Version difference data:
= Beginning of Section =

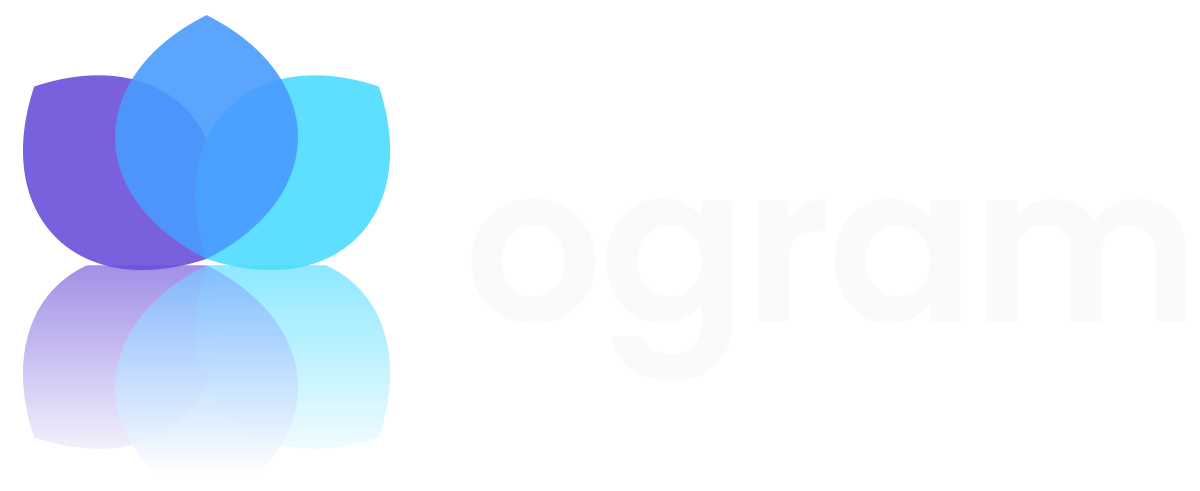
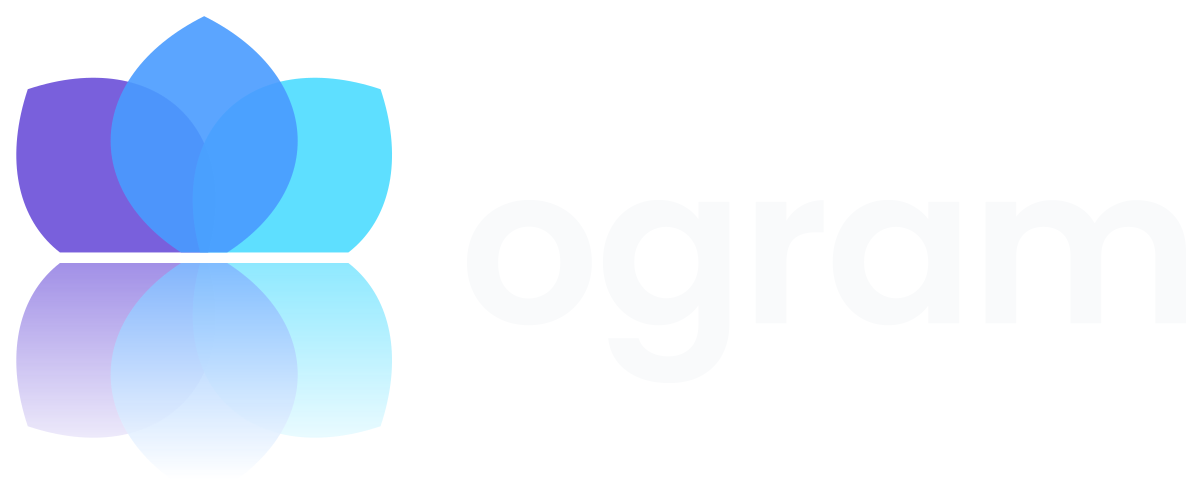
Update ogram brand kit

diff --git a/ogram/README.md b/ogram/README.md
@@ -1,6 +1,6 @@
 # ogram brand kit
 
-ogram is the photo gallery app in the Odraz family. Its mark is a lotus: three petals in Odraz purple, blue and aqua, mirrored in a fading reflection like the Odraz logo. It follows the Odraz brandbook for colors, type (Poppins) and usage rules.
+ogram is the photo gallery app in the Odraz family. Its mark is a lotus: three petals in Odraz purple, blue and aqua, standing on a flat waterline with a thin gap above a fading reflection, like the Odraz and odrive logos. It follows the Odraz brandbook for colors, type (Poppins) and usage rules.
 
 ## svg/ (masters, transparent unless noted)
 - `ogram-mark.svg`: the mark (petals + reflection)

= End of Section =

- _Problem_
Copying begins at the line that holds "# ogram brand kit" and ends at the last line of the data above, with both included and each line kept exactly.

- _Response box_
 # ogram brand kit
 
-ogram is the photo gallery app in the Odraz family. Its mark is a lotus: three petals in Odraz purple, blue and aqua, mirrored in a fading reflection like the Odraz logo. It follows the Odraz brandbook for colors, type (Poppins) and usage rules.
+ogram is the photo gallery app in the Odraz family. Its mark is a lotus: three petals in Odraz purple, blue and aqua, standing on a flat waterline with a thin gap above a fading reflection, like the Odraz and odrive logos. It follows the Odraz brandbook for colors, type (Poppins) and usage rules.
 
 ## svg/ (masters, transparent unless noted)
 - `ogram-mark.svg`: the mark (petals + reflection)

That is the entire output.